[Before and after images]
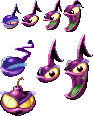
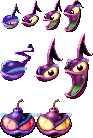
just shot

diff --git a/app.js b/app.js
@@ -147,10 +147,11 @@ class Cannon extends Sprite {
 
 
 class Note extends Sprite {
-    constructor(canvasCtx, note, duration, sx, sy, width, height, frames, shotAnimationPeriod) {
+    constructor(canvasCtx, note, duration, velocity, sx, sy, width, height, frames, shotAnimationPeriod) {
         super(canvasCtx, "note.png", 34 * (note - FIRST_NOTE) + 66, -40, width, height, frames, 1)
         this.note = note
         this.duration = duration
+        this.velocity = velocity
         this.sx = sx
         this.sy = sy
         this.shotAnimationPeriod = shotAnimationPeriod
@@ -159,18 +160,13 @@ class Note extends Sprite {
     }
 
     animate() {
-        if (this.shot) {
-            this.frame = Math.floor(this.time/this.shotAnimationPeriod) % this.frames
-        } else {
-            this.frame = Math.floor(this.time/10) % this.frames
-        }
+        this.frame = Math.floor(this.time/10) % this.frames
         this.time++
     }
 
     draw() {
-        if (this.shot && this.frame == 1) {
+        if (this.shot) {
             this.drawShot()
-            this.animate()
         } else {
             super.draw()
         }
@@ -181,51 +177,64 @@ class Note extends Sprite {
     }
 
     explose() {
-        playNoise(0.3, 0.4, 1400)
         return new Sprite(this.canvasCtx, "tiny-explosion.png", this.x, this.y, 16, 16, 7)
+    }
+
+    playNoise() {
+        playNoise(0.3, 0.4, 1400)
     }
 }
 
 
 class Sixteenth extends Note {
-    constructor(canvasCtx, note, duration) {
-        super(canvasCtx, note, duration, 21, 0, 21, 32, 2, 2)
+    constructor(canvasCtx, note, duration, velocity) {
+        super(canvasCtx, note, duration, velocity, 21, 0, 21, 32, 2, 2)
     }
 }
 
 
 class Eighth extends Note {
-    constructor(canvasCtx, note, duration) {
-        super(canvasCtx, note, duration, 42, 0, 21, 32, 2, 2)
+    constructor(canvasCtx, note, duration, velocity) {
+        super(canvasCtx, note, duration, velocity, 42, 0, 21, 32, 2, 2)
     }
 }
 
 
 class Quarter extends Note {
-    constructor(canvasCtx, note, duration) {
-        super(canvasCtx, note, duration, 36, 32, 28, 68, 2, 4)
+    constructor(canvasCtx, note, duration, velocity) {
+        super(canvasCtx, note, duration, velocity, 34, 33, 30, 66, 2, 4)
     }
 
     drawShot() {
-        canvasCtx.drawImage(this.sprite, 0, 40, 34, 37, this.dx+2, this.dy+16, 34, 37)
+        canvasCtx.drawImage(this.sprite, 0, 34, 35, 67, this.dx, this.dy, 35, 67)
     }
 
     explose() {
-        playNoise(0.5, 0.5, 1000)
         return new Sprite(this.canvasCtx, "little-explosion.png", this.x, this.y, 33, 33, 5)
+    }
+
+    playNoise() {
+        playNoise(0.5, 0.5, 1000)
     }
 }
 
 class Whole extends Note {
-    constructor(canvasCtx, note, duration) {
-        super(canvasCtx, note, duration, 0, 78, 36, 40, 1)
+    constructor(canvasCtx, note, duration, velocity) {
+        super(canvasCtx, note, duration, velocity, 36, 99, 36, 40, 1)
     }
 
     animate() {}
 
+    drawShot() {
+        canvasCtx.drawImage(this.sprite, 0, this.sy, this.sWidth, this.sHeight, this.dx, this.dy, this.dWidth, this.dHeight)
+    }
+
     explose() {
-        playNoise(0.8, 0.7, 400)
         return new Sprite(canvasCtx, "big-explosion.png", this.x, this.y, 48, 48, 8)
+    }
+
+    playNoise() {
+        playNoise(0.8, 0.7, 400)
     }
 }
 
@@ -447,14 +456,16 @@ function update() {
         let explosionSprite = noteSprite.explose()
         explosionSprites.push(explosionSprite)
         explosionSprite.play().then(() => explosionSprites.remove(explosionSprite))
+        noteSprite.playNoise()
     })
     noteSprites = noteSprites.filter(note => note.y < FLOOR)
 
-    cannonSprites.forEach(cannonSprite => {
+    /*cannonSprites.forEach(cannonSprite => {
         let noteSprite = noteSprites.find(noteSprite => noteSprite.note == cannonSprite.note)
         if (noteSprite) {
             noteSprite.shot = cannonSprite.shooting
             if (noteSprite.shot) {
+                
                 noteSprite.duration -= UPDATE_PERIOD
                 if (noteSprite.duration > 0) {
                     playNote(cannonSprite.note)
@@ -473,10 +484,23 @@ function update() {
             stopNote(cannonSprite.note)
             cannonSprite.impactY = 0
         }
+    })*/
+    cannonSprites.filter(cannonSprite => cannonSprite.shooting).forEach(cannonSprite => {
+        let noteSprite = noteSprites.find(noteSprite => noteSprite.note == cannonSprite.note)
+        if (noteSprite) {
+            playNote(noteSprite.note, noteSprite.velocity, noteSprite.duration)
+            noteSprite.shot = true
+            window.setTimeout(() => {
+                noteSprites.remove(noteSprite)
+                let explosionSprite = noteSprite.explose()
+                explosionSprites.push(explosionSprite)
+                explosionSprite.play().then(() => explosionSprites.remove(explosionSprite))
+            }, noteSprite.duration * 1000)
+        }
     })
 }
 
-function playNote(note, velocity=0.7) {
+function playNote(note, velocity=0.7, duration=0) {
     if(oscillators[note]) return
 
     var oscillator = audioCtx.createOscillator()
@@ -492,17 +516,22 @@ function playNote(note, velocity=0.7) {
 
     depth.connect(oscillator.detune)
 
-    oscillators[note] = oscillator
+    if (duration) {
+        oscillator.velocity.gain.setValueCurveAtTime([velocity, velocity/10, velocity/20, 0], audioCtx.currentTime + duration, 0.5)
+        oscillator.stop(audioCtx.currentTime + duration + 0.6)
+    } else {
+        oscillators[note] = oscillator
+    }
 }
 
-function stopNote(note) {
+function stopNote(note, delay=0) {
     if(!oscillators[note]) return
 
     velocity = oscillators[note].velocity.gain.value
-    oscillators[note].velocity.gain.setValueCurveAtTime([velocity, velocity/10, velocity/20, 0], audioCtx.currentTime + 0.1, 0.5)
-    oscillators[note].stop(audioCtx.currentTime + 0.6)
+    oscillators[note].velocity.gain.setValueCurveAtTime([velocity, velocity/10, velocity/20, 0], audioCtx.currentTime + delay + 0.1, 0.5)
+    oscillators[note].stop(audioCtx.currentTime + delay + 0.6)
     
-    delete(oscillators[note])    
+    delete(oscillators[note])
 }
 
 function playNoise(noiseDuration, startGain=0.5, bandHz=1000) {
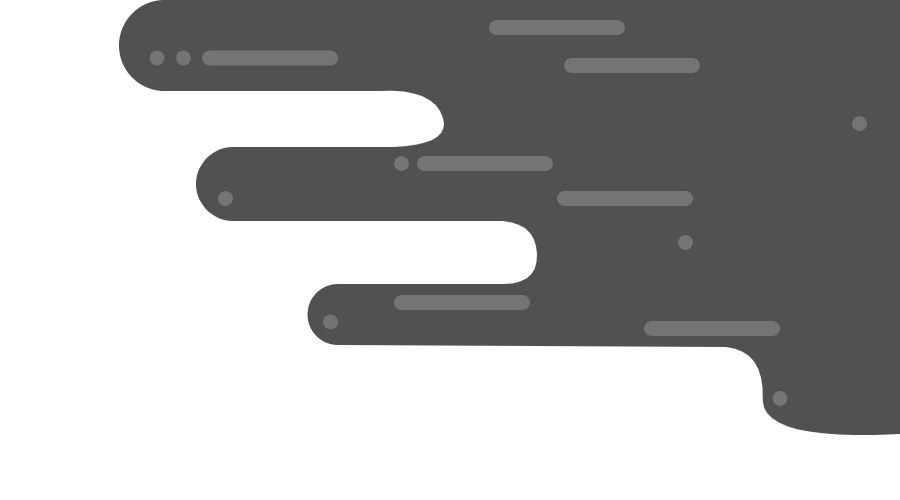
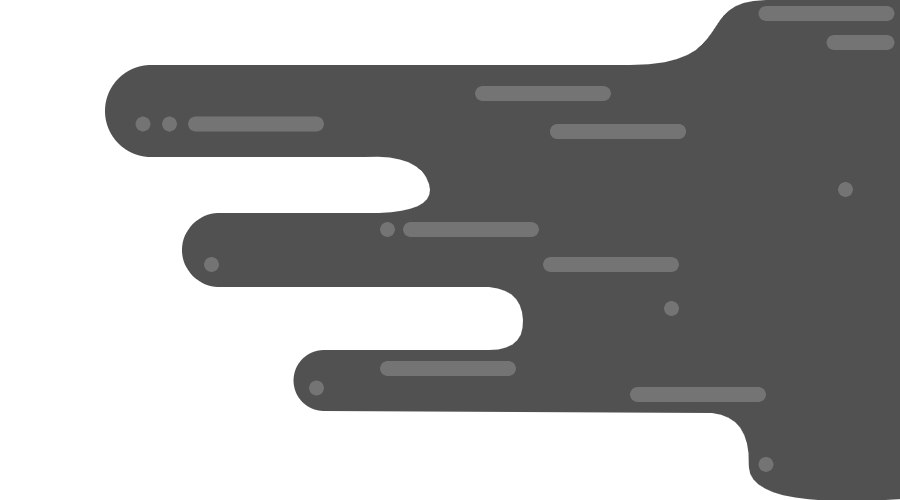
update

diff --git a/src/frontend/html/pages/about/about.html b/src/frontend/html/pages/about/about.html
@@ -1,0 +1,50 @@
+<div id='about'>
+    <link rel="stylesheet" type="text/css" href="css/styles/about/index.css">
+    <div id='sections' class='content'>
+        <section>
+            <h3>Company</h3>
+            <div class='cards-container'>
+                <div class='card active-card'>
+                    <span class='dot primary-light'></span>
+                    <a href='#' link='about/pages/bolix'>What is BOLIX?</a>
+                </div>
+                <div class='card active-card'>
+                    <span class='dot primary-light'></span>
+                    <a href='#'>How do I register?</a>
+                </div>
+                <div class='card active-card'>
+                    <span class='dot primary-light'></span>
+                    <a href='#'>Test</a>
+                </div>
+            </div>
+        </section>
+        <hr>
+        <section>
+            <h3>website</h3>
+            <div class='cards-container'>
+                <div class='card active-card'>
+                    <span class='dot primary-light'></span>
+                    <a href='#'>Test</a>
+                </div>
+                <div class='card active-card'>
+                    <span class='dot primary-light'></span>
+                    <a href='https://github.com/dsal3389/bolix' target='blank'>Code (github)</a>
+                </div>
+                <div class='card active-card'>
+                    <span class='dot primary-light'></span>
+                    <a href='https://material.io/design/' target='blank'>Design rules (material)</a>
+                </div>
+            </div>
+        </section>
+        <div id='min-about'>
+            <h2>About</h2>
+            <div class='markdown'>
+                <p>
+                    bolix is an online banking system that allowes you to keep track on your money<br>
+                    we grantee <span><code>99%</code></span> security, why <span><code>99%</code></span>? because nothing is <span><code>100%</code></span> securie, if someone says<br>
+                    <span><code>100%</code></span> securie he is laying, but we keep it real with our coustomers / future coustomers
+                </p>
+            </div>
+        </div>
+    </div>
+</div>

diff --git a/src/frontend/html/pages/home.html b/src/frontend/html/pages/home.html
@@ -7,8 +7,8 @@
         <div id='banner-text'>
             <h1 class='header-l3'>BOLIX</h1>
             <div id='banner-btns'>
-                <a href='#' link='about' class='rounded-btn primary-light m-shd-l1'>About</a>
-                <a href='#' link='about' class='rounded-btn accent-light m-shd-l1'>Register</a>
+                <a href='#' link='about/about' class='rounded-btn primary-light m-shd-l1'>About</a>
+                <a href='#' link='404' class='rounded-btn accent-light m-shd-l1'>Register</a>
             </div>
         </div>
     </div>
@@ -19,7 +19,7 @@
                 <div class='markdown'>
                     <p>
                         <span><code>BOLIX</code></span> is an online bank account that lets you keep track on your money.<br>
-                        
+                        to learn more go to the <span><code>about</code></span>
                     </p>
                 </div>    
             </section>
@@ -27,10 +27,14 @@
             <section>
                 <h1 class='header-l2'>About the website</h1>
                 <div class='markdown'>
-                    <p>this website is written in <span><code>js</code></span></p>
-                    <blockquote>
-                        <p>Hello world</p>
-                    </blockquote>
+                    <p>this website is written in:</p>
+                    <p><span><code>js</code></span></p>
+                    <p><span><code>HTML5</code></span></p>
+                    <p><span><code>CSS3</code></span></p>
+                    <hr>
+                    <h3>requirements:</h3>
+                    <p><span><code>nodejs</code></span></p>
+                    <p><span><code>browser</code></span></p>
                 </div>    
             </section>
         </div>

diff --git a/src/frontend/js/index.js b/src/frontend/js/index.js
@@ -1,47 +1,11 @@
-$(document).ready(function(){
-    const main = $('main');
-    var lastFile = null;
+const nav = $('#main-nav');
+const classes = 'nav-active m-shd-l2 primary'
 
-    setListeners = (elements) => {
-        $.each(elements, (event) => {
-            const element = elements[event];
-            const elementEvents = $._data(element, 'events');
-
-            if(!elementEvents)
-                $(element).on('click', (event) => {
-                    let link = $(event.target);
-                    load(link.attr('link'));
-                });
-        });
-    };
-
-    clearLiseners = (elements) => {
-        elements.off();
-    };
-
-    load = (link) => {
-        const path = "html/pages/" +link +'.html';
-
-        if(path == lastFile) // do not send request again if link alread loaded
-            return;
-        lastFile = path;
-
-        clearLiseners($('main a'));
-        return $.ajax({
-            url: path, 
-            success: (res) =>  {
-                main.html($(res));
-                setListeners($('a'));
-            },
-            statusCode: {
-                404: () => load('404') // load 404.html page
-            }
-        });
-    };
-
-    setListeners($('a'));
-    load('home'); // load home on init
-});
-
-
+$(window).on('scroll', (event) => {
+    //console.log(window.scrollY);
+    if(window.scrollY > 0)
+        nav.addClass(classes);
+    else
+        nav.removeClass(classes);
+})
 

diff --git a/src/frontend/js/main.js b/src/frontend/js/main.js
@@ -1,0 +1,50 @@
+$(document).ready(function(){
+    const main = $('main');
+    var lastFile = null;
+
+    setListeners = (elements) => {
+        $.each(elements, (event) => {
+            const element = elements[event];
+            const elementEvents = $._data(element, 'events');
+
+            if(!elementEvents)
+                $(element).on('click', (event) => {
+                    let link = $(event.target);
+                    let attr = link.attr('link');
+                    
+                    if(attr != undefined)
+                        load(attr);
+                });
+        });
+    };
+
+    clearLiseners = (elements) => {
+        elements.off();
+    };
+
+    load = (link) => {
+        const path = "html/pages/" +link +'.html';
+
+        if(path == lastFile) // do not send request again if link alread loaded
+            return;
+        lastFile = path;
+
+        clearLiseners($('main a'));
+        return $.ajax({
+            url: path, 
+            success: (res) =>  {
+                main.html($(res));
+                setListeners($('a'));
+            },
+            statusCode: {
+                404: () => load('404') // load 404.html page
+            }
+        });
+    };
+
+    setListeners($('a'));
+    load('home'); // load home on init
+});
+
+
+

diff --git a/src/frontend/html/index.html b/src/frontend/html/index.html
@@ -2,22 +2,26 @@
 <html>
     <head>
         <title>BOLIX</title>
+        <meta name="viewport" content="width=device-width, initial-scale=1">
         <link rel="stylesheet" type="text/css" href="css/global.css">
         <link rel="stylesheet" type="text/css" href="css/markdown.css">
         <link rel="stylesheet" type="text/css" href="css/index.css">
         <script src='js/external/jquery.min.js'></script>
     </head>
     <body>
-        <div id='main-nav' class='m-shd-l2 primary'>
-            <h1>BOLIX</h1>
+        <div id='main-nav'>
+            <h1 id='nav-header'>
+                <a href='#' link='home'>BOLIX</a>
+            </h1>
             <div id='nav-links'>
-                <a href='#' link='home' class='pg-nav-lnk'>home</a>
+                <a href='#' link='about/about' class='pg-nav-lnk'>about</a>
                 <a href='#' link='test' class='pg-nav-lnk'>test</a>
             </div>
         </div>
         <main>
             <!-- content is displayed here -->
         </main>
+        <script src='js/main.js'></script>
         <script src='js/index.js'></script>
     </body>
 </html>

diff --git a/src/frontend/css/global.css b/src/frontend/css/global.css
@@ -24,11 +24,12 @@
 body{
     margin: 0;
     overflow-x: hidden;
-    font-family: Arial
+    font-family: Arial;
+    scroll-behavior: smooth;
 }
 
 a{
-    color: lightblue;
+    color: #7ec0f7;
 }
 
 h1, h2, h3, h4, h5, h6{
@@ -38,6 +39,12 @@ h1, h2, h3, h4, h5, h6{
 button, .btn, .rounded-btn{
 	font-weight: 700;
 	font-size: 18px
+}
+
+hr{
+    margin: 20px -16px;
+    border: 0;
+    border-top: 1px solid #eee;
 }
 
 .primary-dark{
@@ -74,7 +81,7 @@ button, .btn, .rounded-btn{
     box-shadow: 0 1px 3px rgba(0,0,0,0.12), 0 1px 2px rgba(0,0,0,0.24);
 }
 
-.m-shd-l2{
+.m-shd-l2, .active-card:hover{
     box-shadow: 0 3px 6px rgba(0,0,0,0.16), 0 3px 6px rgba(0,0,0,0.23);
 }
 
@@ -104,4 +111,17 @@ button, .btn, .rounded-btn{
     padding: 30px;
     border-radius: 5px;
     box-shadow: 0 1px 3px rgba(0,0,0,0.12), 0 1px 2px rgba(0,0,0,0.24);
+    min-width: 300px;
+    box-sizing: border-box;
+    transition-duration: 250ms;
+}
+
+.content{
+    padding: 30px;
+}
+
+@media(max-width: 600px){
+    .content, .card{
+        padding: 16px;;
+    }
 }

diff --git a/src/frontend/css/styles/about/index.css b/src/frontend/css/styles/about/index.css
@@ -1,0 +1,45 @@
+
+#sections section h3{
+    margin-left: 30px;
+}
+
+#min-about{
+    margin: auto;
+    max-width: 700px;
+    width: 100%;
+    text-align: center;
+}
+
+.cards-container{
+    display: flex;
+    flex-wrap: wrap;
+    justify-content: space-around;
+    max-width: 920px;
+    margin: auto;
+}
+
+.cards-container .card{
+    cursor: pointer;
+    padding: 16px;
+    margin: 8px 0;
+}
+
+.cards-container .card a{
+    color: #333;
+    text-decoration: none;
+    width: 100%;
+    height: 100%;
+}
+
+.dot{
+    height: 16px;
+    width: 16px;
+    border-radius: 50px;
+    float: left;
+    margin-right: 4px;
+    display: none;
+}
+
+.cards-container .card:hover .dot{
+    display: block;
+}

diff --git a/src/frontend/css/index.css b/src/frontend/css/index.css
@@ -5,11 +5,18 @@
     top: 0;
     padding: 0 16px;
     z-index: 10000;
+    position: fixed;
+    height: 61px;
+    transition-duration: 300ms;
 }
 
-#main-nav h1{
+#nav-header{
     margin: 12px 0;
-    color: #fff;
+}
+
+#nav-header a{
+    text-decoration: none;
+    color: #333;
 }
 
 #nav-links{
@@ -19,9 +26,21 @@
 
 #nav-links a{
     margin-left: 16px;
-    color: white;
     text-decoration: none;
     padding: 6px;
     border-radius: 4px;
     transition-duration: 120ms;
+    color: #333;
+}
+
+.nav-active > #nav-header a, .nav-active > #nav-links a{
+    color: #fff;
+}
+
+main{
+    position: absolute;
+    top: 61px;
+    bottom: 0;
+    right: 0;
+    left: 0;
 }

diff --git a/src/frontend/css/styles/home.css b/src/frontend/css/styles/home.css
@@ -12,6 +12,7 @@
 }
 
 #bg-img{
+    top: -61px;
     right: 0;
     z-index: -1;
 }

diff --git a/src/frontend/css/markdown.css b/src/frontend/css/markdown.css
@@ -29,3 +29,4 @@
 .markdown pre code{
     white-space: pre;
 }
+

diff --git a/src/frontend/html/pages/about/pages/bolix.html b/src/frontend/html/pages/about/pages/bolix.html
@@ -1,0 +1,3 @@
+<div>
+    this is about bolix
+</div>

• Required work
Go through the records and count every line with the word "playNote"; the answer is the number alone.

• Completed task
5